→ Task prompt:
From the data below, copy out every line in which the word "templates" occurs.

(Given data)

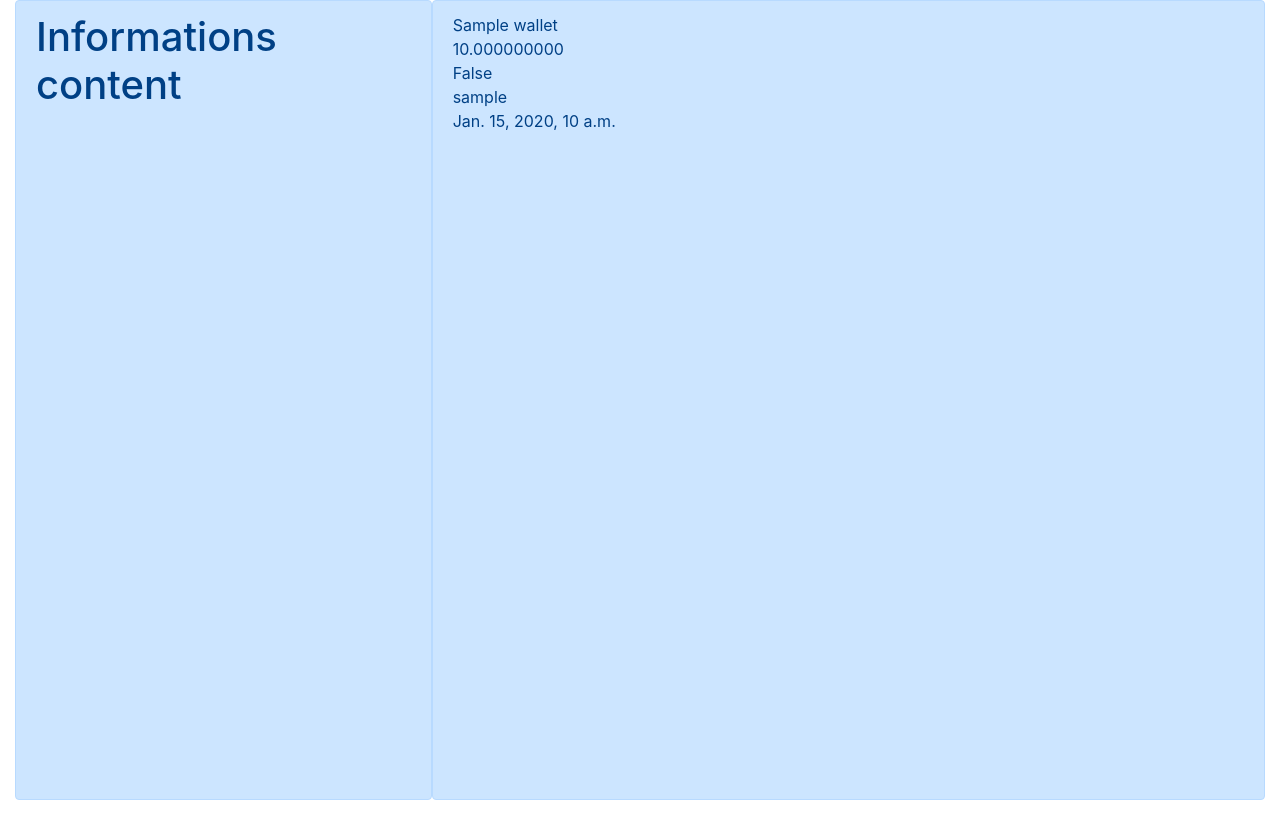
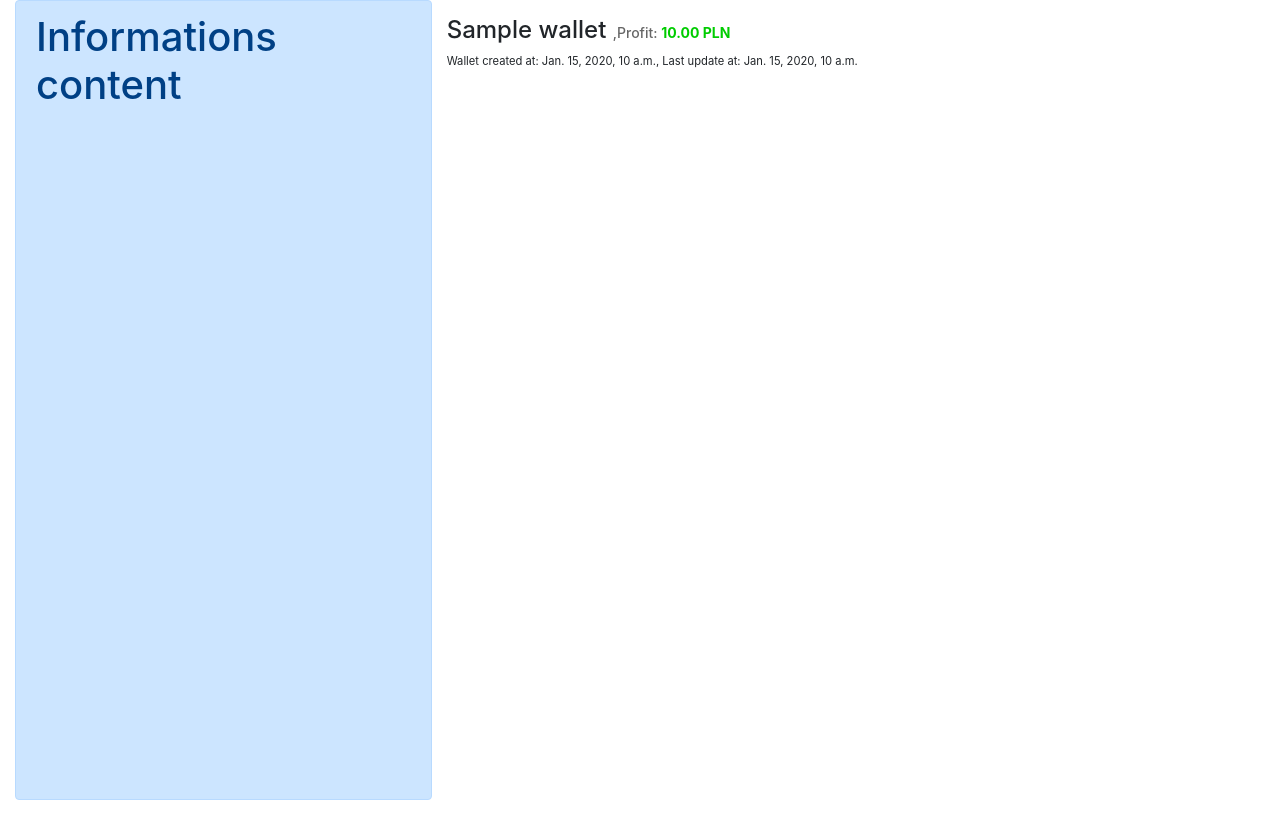
Before and after one commit to kazaname/StockGame, a Django app: a page that uses stock_wallet/templates/stock_wallet/wallet_detail.html in a window 1280 px wide. Shown: the part 56-872 px from the top of the page. Run offline with Django 3.2, Linux system fonts and the light colour scheme; tables that the repository leaves empty hold one stand-in row (values such as "Sample post"); some libraries are stand-ins or nearby versions.

Commit message:
First view for wallet detail template.

```diff
--- a/stock_wallet/templates/stock_wallet/wallet_detail.html
+++ b/stock_wallet/templates/stock_wallet/wallet_detail.html
@@ -6,12 +6,16 @@
 {% endblock head_content %}
 
 {% block bottomcontent %}
-<div class="alert alert-primary" role="alert" style="min-height: 800px;">
-    {{ object.name }} <br/>
-    {{ object.total_profit }} <br/>
-    {{ object.is_private }} <br/>
-    {{ object.slug }} <br/>
-    {{ object.created_at }} <br/>
+<div class="container-fluid mt-3" style="min-height: 800px;">
+    <h4>{{ object.name }} <span class="desc">,Profit:
+        {% if object.total_profit >= 0 %}
+            <strong class="sucessProfit">{{ object.total_profit|floatformat:2 }} PLN</strong>
+        {% else %}
+            <strong class="failProfit">{{ object.total_profit|floatformat:2 }} PLN</strong>
+        {% endif %}
+    </span></h4>
+
+    <div class="walletDateIndex">Wallet created at: {{ object.created_at }}, Last update at: {{ object.updated_at }}</div>
+
 </div>
-
 {% endblock bottomcontent %}
```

(End Given data)

→ Response:
Before and after one commit to kazaname/StockGame, a Django app: a page that uses stock_wallet/templates/stock_wallet/wallet_detail.html in a window 1280 px wide. Shown: the part 56-872 px from the top of the page. Run offline with Django 3.2, Linux system fonts and the light colour scheme; tables that the repository leaves empty hold one stand-in row (values such as "Sample post"); some libraries are stand-ins or nearby versions.
--- a/stock_wallet/templates/stock_wallet/wallet_detail.html
+++ b/stock_wallet/templates/stock_wallet/wallet_detail.html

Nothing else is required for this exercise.